DATASET RECORDS:
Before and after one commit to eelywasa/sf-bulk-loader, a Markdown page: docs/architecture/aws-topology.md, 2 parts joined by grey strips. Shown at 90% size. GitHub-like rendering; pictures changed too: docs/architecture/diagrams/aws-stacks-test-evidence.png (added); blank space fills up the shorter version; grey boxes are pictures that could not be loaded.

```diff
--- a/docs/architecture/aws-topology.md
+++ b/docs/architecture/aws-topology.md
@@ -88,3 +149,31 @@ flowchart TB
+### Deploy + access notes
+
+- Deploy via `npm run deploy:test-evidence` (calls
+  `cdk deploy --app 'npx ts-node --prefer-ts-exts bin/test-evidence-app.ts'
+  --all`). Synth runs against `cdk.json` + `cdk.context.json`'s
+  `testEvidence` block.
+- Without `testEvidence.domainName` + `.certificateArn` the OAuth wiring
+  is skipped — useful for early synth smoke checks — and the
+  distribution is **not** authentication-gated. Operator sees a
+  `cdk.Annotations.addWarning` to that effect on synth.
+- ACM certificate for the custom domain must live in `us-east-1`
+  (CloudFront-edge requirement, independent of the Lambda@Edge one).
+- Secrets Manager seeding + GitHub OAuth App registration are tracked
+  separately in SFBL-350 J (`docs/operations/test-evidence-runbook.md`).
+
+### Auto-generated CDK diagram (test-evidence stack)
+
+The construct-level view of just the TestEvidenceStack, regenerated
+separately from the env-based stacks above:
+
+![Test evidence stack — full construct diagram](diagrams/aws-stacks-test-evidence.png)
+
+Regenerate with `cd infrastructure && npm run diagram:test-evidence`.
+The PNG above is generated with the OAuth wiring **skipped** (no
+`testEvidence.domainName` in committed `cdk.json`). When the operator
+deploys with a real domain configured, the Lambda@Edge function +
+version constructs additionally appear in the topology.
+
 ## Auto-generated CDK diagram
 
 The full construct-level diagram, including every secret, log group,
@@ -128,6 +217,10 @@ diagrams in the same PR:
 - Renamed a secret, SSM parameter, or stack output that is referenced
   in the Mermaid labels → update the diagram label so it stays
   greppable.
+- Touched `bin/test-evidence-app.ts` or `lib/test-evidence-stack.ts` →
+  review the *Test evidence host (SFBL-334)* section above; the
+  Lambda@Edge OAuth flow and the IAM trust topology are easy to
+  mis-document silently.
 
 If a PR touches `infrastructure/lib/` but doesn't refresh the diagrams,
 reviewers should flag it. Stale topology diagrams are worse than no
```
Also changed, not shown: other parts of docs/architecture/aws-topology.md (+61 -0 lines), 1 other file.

==

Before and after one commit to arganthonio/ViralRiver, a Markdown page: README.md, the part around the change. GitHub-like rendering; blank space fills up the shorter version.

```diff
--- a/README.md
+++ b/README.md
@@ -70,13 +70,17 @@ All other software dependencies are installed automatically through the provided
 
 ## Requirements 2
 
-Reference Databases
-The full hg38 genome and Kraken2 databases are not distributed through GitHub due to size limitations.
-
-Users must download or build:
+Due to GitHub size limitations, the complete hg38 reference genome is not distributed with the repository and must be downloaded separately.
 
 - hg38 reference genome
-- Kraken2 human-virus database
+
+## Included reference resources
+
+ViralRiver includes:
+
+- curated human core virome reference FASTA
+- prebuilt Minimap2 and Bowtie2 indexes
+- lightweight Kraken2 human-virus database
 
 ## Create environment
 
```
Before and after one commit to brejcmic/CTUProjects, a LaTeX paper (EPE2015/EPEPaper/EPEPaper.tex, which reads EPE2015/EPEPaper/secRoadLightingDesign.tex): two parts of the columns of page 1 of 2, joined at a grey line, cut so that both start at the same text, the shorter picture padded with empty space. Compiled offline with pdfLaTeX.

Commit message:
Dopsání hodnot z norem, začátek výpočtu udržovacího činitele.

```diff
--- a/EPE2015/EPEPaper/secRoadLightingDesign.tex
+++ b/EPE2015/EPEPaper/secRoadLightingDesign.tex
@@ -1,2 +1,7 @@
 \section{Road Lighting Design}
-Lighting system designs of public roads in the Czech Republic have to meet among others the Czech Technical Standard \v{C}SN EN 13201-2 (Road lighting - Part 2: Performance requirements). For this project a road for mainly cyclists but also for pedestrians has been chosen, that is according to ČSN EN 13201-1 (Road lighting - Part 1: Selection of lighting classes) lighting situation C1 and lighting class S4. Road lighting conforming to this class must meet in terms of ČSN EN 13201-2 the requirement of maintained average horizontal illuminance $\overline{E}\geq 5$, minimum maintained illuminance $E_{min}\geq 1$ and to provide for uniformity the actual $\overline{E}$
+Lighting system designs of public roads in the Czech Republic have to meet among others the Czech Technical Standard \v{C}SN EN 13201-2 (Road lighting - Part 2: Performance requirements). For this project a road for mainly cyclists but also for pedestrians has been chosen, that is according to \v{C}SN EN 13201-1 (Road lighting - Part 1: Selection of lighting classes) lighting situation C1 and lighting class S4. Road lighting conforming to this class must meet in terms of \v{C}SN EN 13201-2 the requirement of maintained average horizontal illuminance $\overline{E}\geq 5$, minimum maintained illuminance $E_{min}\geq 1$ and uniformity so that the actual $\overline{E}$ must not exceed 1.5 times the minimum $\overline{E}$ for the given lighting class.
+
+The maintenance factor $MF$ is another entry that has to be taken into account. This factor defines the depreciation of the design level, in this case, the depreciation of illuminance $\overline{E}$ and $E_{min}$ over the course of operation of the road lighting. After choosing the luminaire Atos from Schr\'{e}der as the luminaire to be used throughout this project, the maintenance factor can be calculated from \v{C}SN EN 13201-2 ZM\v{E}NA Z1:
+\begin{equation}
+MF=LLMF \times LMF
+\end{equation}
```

WORK TO COMPLETE:
What lines hold the string "system"? Pick them out of the data.

WRITTEN SOLUTION:
-Lighting system designs of public roads in the Czech Republic have to meet among others the Czech Technical Standard \v{C}SN EN 13201-2 (Road lighting - Part 2: Performance requirements). For this project a road for mainly cyclists but also for pedestrians has been chosen, that is according to ČSN EN 13201-1 (Road lighting - Part 1: Selection of lighting classes) lighting situation C1 and lighting class S4. Road lighting conforming to this class must meet in terms of ČSN EN 13201-2 the requirement of maintained average horizontal illuminance $\overline{E}\geq 5$, minimum maintained illuminance $E_{min}\geq 1$ and to provide for uniformity the actual $\overline{E}$
+Lighting system designs of public roads in the Czech Republic have to meet among others the Czech Technical Standard \v{C}SN EN 13201-2 (Road lighting - Part 2: Performance requirements). For this project a road for mainly cyclists but also for pedestrians has been chosen, that is according to \v{C}SN EN 13201-1 (Road lighting - Part 1: Selection of lighting classes) lighting situation C1 and lighting class S4. Road lighting conforming to this class must meet in terms of \v{C}SN EN 13201-2 the requirement of maintained average horizontal illuminance $\overline{E}\geq 5$, minimum maintained illuminance $E_{min}\geq 1$ and uniformity so that the actual $\overline{E}$ must not exceed 1.5 times the minimum $\overline{E}$ for the given lighting class.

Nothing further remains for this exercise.